This waterfall feels different to me than most all of the others I’ve visited so far. If you’ve ever been in the presence of someone who embodies what is meant by being a nurse, then perhaps you get a sense of what most waterfalls have felt like for me. It’s the picture of sitting in my grandmother’s lap after a humiliating confrontation with the school yard bully. It’s not what she says to me; it’s the way she leaves me feeling. Now I envision climbing down off that comforting lap and meeting my father as I head out the front door to go find some friendly faces for a bit of innocent fun. He knows what I’ve been through, and he knows what it will take to see that I don’t have to ever feel that way again. He gives me that look that’s hard to read ‘cause I don’t want to face in the direction in which his gaze is pointing me. Grandma made the pain of failure go away, but he wants me to risk having to feel that way again, maybe worse! I see him sitting me down and explaining how this is the best for me, that nothing was ever gained by running away, that until I deal with this properly, I’m always going to fear that I’m something less than who I truly am. I tell him that I feel fine, but as he continues I begin to see how I’ve been avoiding the truth of how I feel about me; the more he talks the more I find that I’m having trouble denying it. I try to make a deal to put him off, but he won’t go there with me. I get desperate, even angry. “What you want me to do will make me feel worse!” I see his eyes soften; he’s finished. I feel foolish in my anger – embarrassed that I attacked him in that way. He leaves me with a smile that tells me he still loves me, that he’s going to love me no matter what I decide to do…..but there’s something more in his smile. It occurs to me half way to ground zero that his smile has showed me his same strength in me. I see me differently. I see me more as I truly am, not as I’ve feared I might be. I arrive. I watch the bully clenching and unclenching his fist in anticipation of kissing the flesh and bone of my face. I feel doubt tempting me like a habit trying to reestablish itself. I don’t choose to go there in my mind. There’s greater meaning in my father’s smile. I see it and I go there instead. I hear him telling me that who I am cannot be added to or subtracted from except in my own mind. Come back to the truth, I hear him say. Come home and remain here….your choice, son. I feel a sense of calm that will persist regardless of how this goes. I’ve chosen. I know now who I am. The strength of calm assurance rushes out before me as if my father’s army is there beside me. My opponent’s menacing glare drops from meeting my gaze to my hands, clenching and unclenching at my side. I step toward him; I feel him begin to come out to meet me, then he hesitates, he gives; I see him turn away; he cannot win with me – he cannot make me believe I’m something I’m not; there is no point in trying; he knows this and so he walks away. I’ve given him something to consider. I am my father’s son. He may find that he is as well.

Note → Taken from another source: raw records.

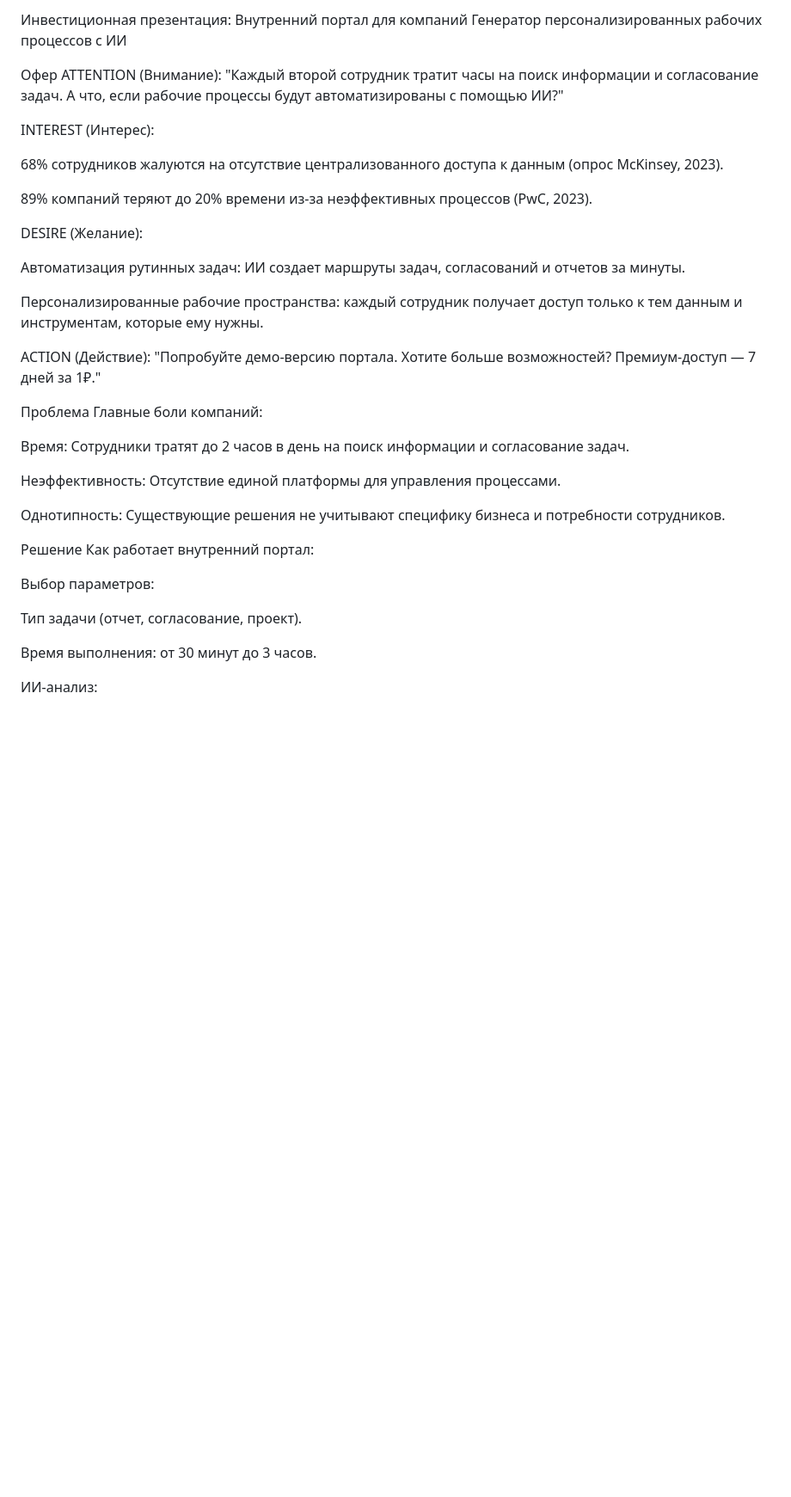
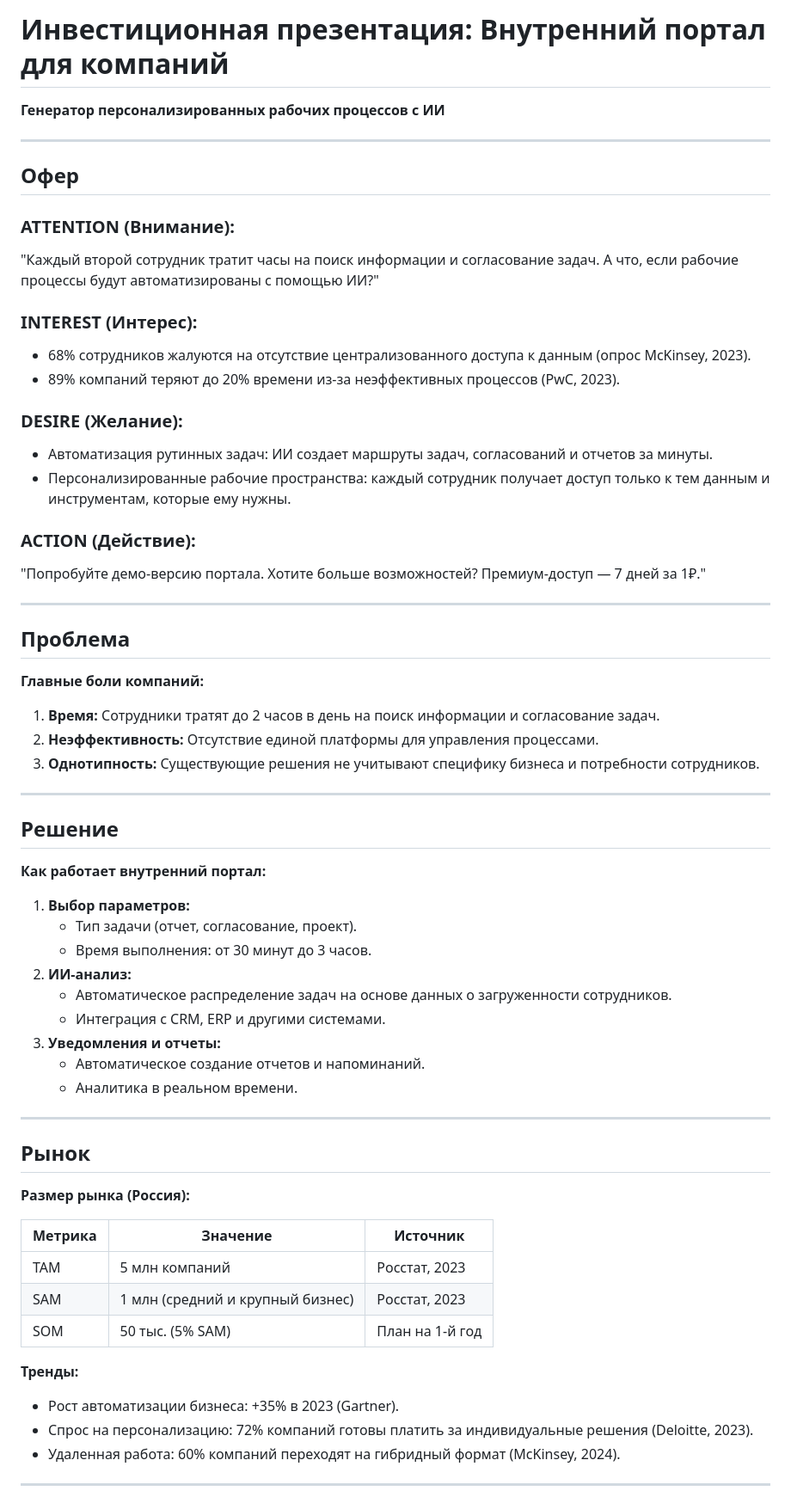
Before and after one commit to Kasa74/officeBOX, a Markdown page: README.md, the part around the change printed below. Shown: that part at 86% size. Drawn GitHub-style; blank space fills up the shorter version.

```diff
--- a/README.md
+++ b/README.md
@@ -1,42 +1,60 @@
-Инвестиционная презентация: Внутренний портал для компаний
-Генератор персонализированных рабочих процессов с ИИ
+# Инвестиционная презентация: Внутренний портал для компаний
+**Генератор персонализированных рабочих процессов с ИИ**
 
-Офер
-ATTENTION (Внимание):
+---
+
+## **Офер**
+### **ATTENTION (Внимание):**
 "Каждый второй сотрудник тратит часы на поиск информации и согласование задач. А что, если рабочие процессы будут автоматизированы с помощью ИИ?"
 
-INTEREST (Интерес):
+### **INTEREST (Интерес):**
+- 68% сотрудников жалуются на отсутствие централизованного доступа к данным (опрос McKinsey, 2023).
+- 89% компаний теряют до 20% времени из-за неэффективных процессов (PwC, 2023).
 
-68% сотрудников жалуются на отсутствие централизованного доступа к данным (опрос McKinsey, 2023).
+### **DESIRE (Желание):**
+- Автоматизация рутинных задач: ИИ создает маршруты задач, согласований и отчетов за минуты.
+- Персонализированные рабочие пространства: каждый сотрудник получает доступ только к тем данным и инструментам, которые ему нужны.
 
-89% компаний теряют до 20% времени из-за неэффективных процессов (PwC, 2023).
-
-DESIRE (Желание):
-
-Автоматизация рутинных задач: ИИ создает маршруты задач, согласований и отчетов за минуты.
-
-Персонализированные рабочие пространства: каждый сотрудник получает доступ только к тем данным и инструментам, которые ему нужны.
-
-ACTION (Действие):
+### **ACTION (Действие):**
 "Попробуйте демо-версию портала. Хотите больше возможностей? Премиум-доступ — 7 дней за 1₽."
 
-Проблема
-Главные боли компаний:
+---
 
-Время: Сотрудники тратят до 2 часов в день на поиск информации и согласование задач.
+## **Проблема**
+**Главные боли компаний:**
+1. **Время:** Сотрудники тратят до 2 часов в день на поиск информации и согласование задач.
+2. **Неэффективность:** Отсутствие единой платформы для управления процессами.
+3. **Однотипность:** Существующие решения не учитывают специфику бизнеса и потребности сотрудников.
 
-Неэффективность: Отсутствие единой платформы для управления процессами.
+---
 
-Однотипность: Существующие решения не учитывают специфику бизнеса и потребности сотрудников.
+## **Решение**
+**Как работает внутренний портал:**
+1. **Выбор параметров:**
+   - Тип задачи (отчет, согласование, проект).
+   - Время выполнения: от 30 минут до 3 часов.
+2. **ИИ-анализ:**
+   - Автоматическое распределение задач на основе данных о загруженности сотрудников.
+   - Интеграция с CRM, ERP и другими системами.
+3. **Уведомления и отчеты:**
+   - Автоматическое создание отчетов и напоминаний.
+   - Аналитика в реальном времени.
 
-Решение
-Как работает внутренний портал:
+---
 
-Выбор параметров:
+## **Рынок**
+**Размер рынка (Россия):**
 
-Тип задачи (отчет, согласование, проект).
+| Метрика       | Значение                     | Источник               |
+|---------------|------------------------------|------------------------|
+| TAM           | 5 млн компаний               | Росстат, 2023          |
+| SAM           | 1 млн (средний и крупный бизнес) | Росстат, 2023          |
+| SOM           | 50 тыс. (5% SAM)             | План на 1-й год        |
 
-Время выполнения: от 30 минут до 3 часов.
+**Тренды:**
+- Рост автоматизации бизнеса: +35% в 2023 (Gartner).
+- Спрос на персонализацию: 72% компаний готовы платить за индивидуальные решения (Deloitte, 2023).
+- Удаленная работа: 60% компаний переходят на гибридный формат (McKinsey, 2024).
 
-ИИ-анализ:
+---
 
```
Also changed, not shown: other parts of README.md (+82 -122 lines).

Even now as I look into this waterfall on Cedar Rock Creek, I ‘see’ my father looking back at me, and I feel the wisdom in his smile. The feeling arises out of what I know.

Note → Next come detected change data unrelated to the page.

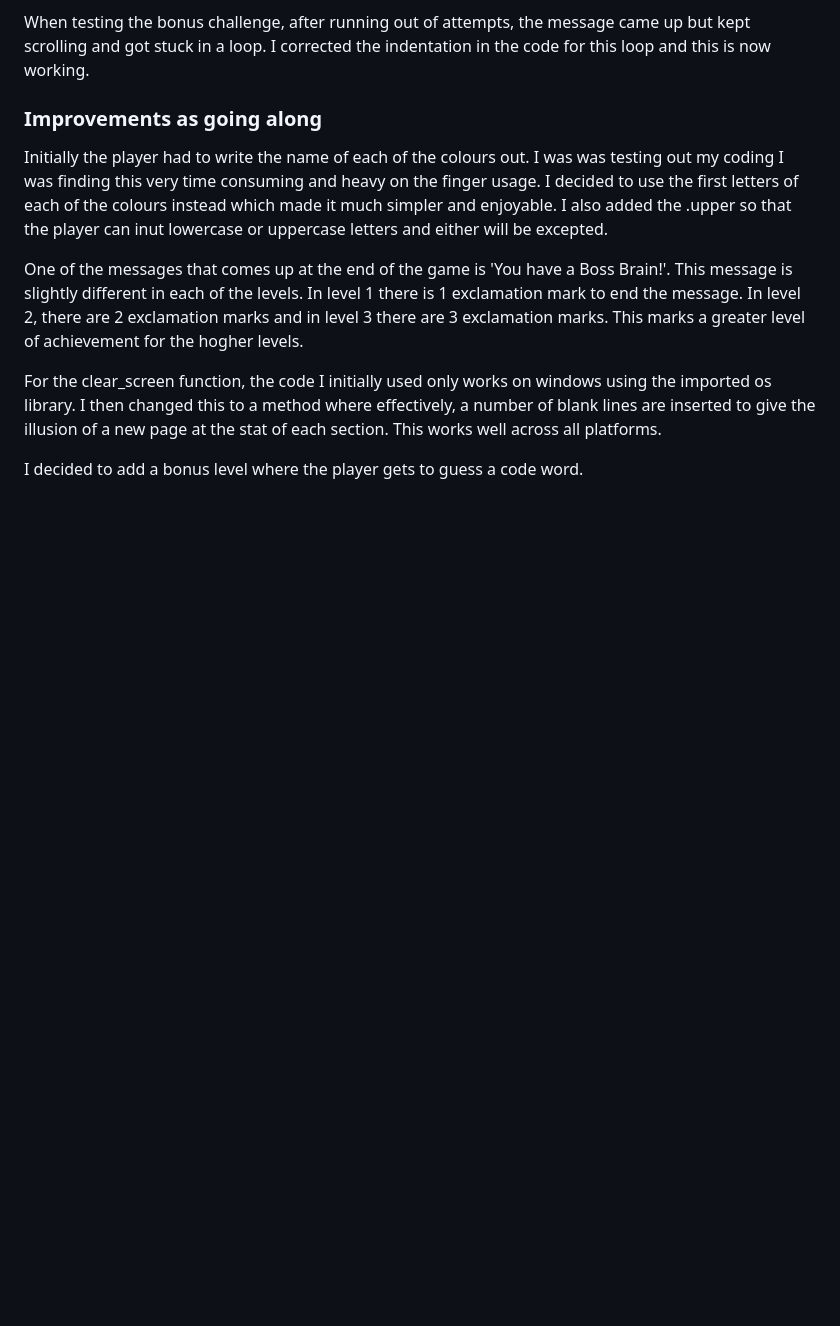
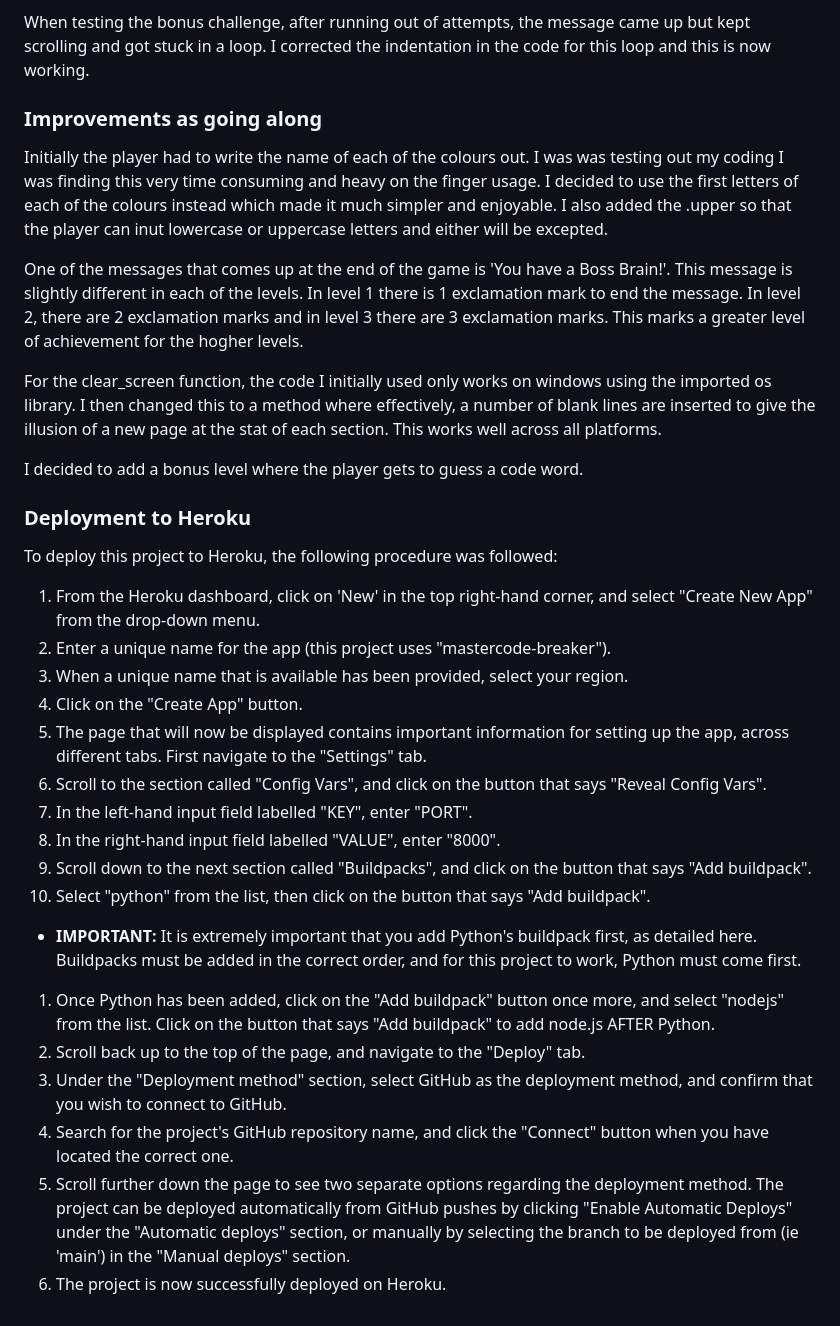
Before and after one commit to helsbels-del/Boss-Brain, a Markdown page: README.md, the part around the change. GitHub-like rendering; blank space fills up the shorter version.

Commit message:
FEAT: Add deployment to readme.

```diff
--- a/README.md
+++ b/README.md
@@ -145,3 +145,27 @@ One of the messages that comes up at the end of the game is 'You have a Boss Bra
 For the clear_screen function, the code I initially used only works on windows using the imported os library. I then changed this to a method where effectively, a number of blank lines are inserted to give the illusion of a new page at the stat of each section. This works well across all platforms.
 
 I decided to add a bonus level where the player gets to guess a code word.
+
+### Deployment to Heroku
+
+To deploy this project to Heroku, the following procedure was followed:
+
+1. From the Heroku dashboard, click on 'New' in the top right-hand corner, and select "Create New App" from the drop-down menu.
+1. Enter a unique name for the app (this project uses "mastercode-breaker").
+1. When a unique name that is available has been provided, select your region.
+1. Click on the "Create App" button.
+1. The page that will now be displayed contains important information for setting up the app, across different tabs. First navigate to the "Settings" tab.
+1. Scroll to the section called "Config Vars", and click on the button that says "Reveal Config Vars".
+1. In the left-hand input field labelled "KEY", enter "PORT".
+1. In the right-hand input field labelled "VALUE", enter "8000".
+1. Scroll down to the next section called "Buildpacks", and click on the button that says "Add buildpack".
+1. Select "python" from the list, then click on the button that says "Add buildpack".
+
+- **IMPORTANT:** It is extremely important that you add Python's buildpack first, as detailed here. Buildpacks must be added in the correct order, and for this project to work, Python must come first.
+
+1. Once Python has been added, click on the "Add buildpack" button once more, and select "nodejs" from the list. Click on the button that says "Add buildpack" to add node.js AFTER Python.
+1. Scroll back up to the top of the page, and navigate to the "Deploy" tab.
+1. Under the "Deployment method" section, select GitHub as the deployment method, and confirm that you wish to connect to GitHub.
+1. Search for the project's GitHub repository name, and click the "Connect" button when you have located the correct one.
+1. Scroll further down the page to see two separate options regarding the deployment method. The project can be deployed automatically from GitHub pushes by clicking "Enable Automatic Deploys" under the "Automatic deploys" section, or manually by selecting the branch to be deployed from (ie 'main') in the "Manual deploys" section.
+1. The project is now successfully deployed on Heroku.
```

©Miles A Moody LivingEarth-Hearthealing.com. Written and photographic works are the sole property of copyright holder; reproduction in part or in full only with expressed permission or purchase.
Nikon D90, f22 @ 10 sec, 35 mm, Gitzo tripod, Bogen pistol grip head, Pisgah Ranger District of Pisgah National Forest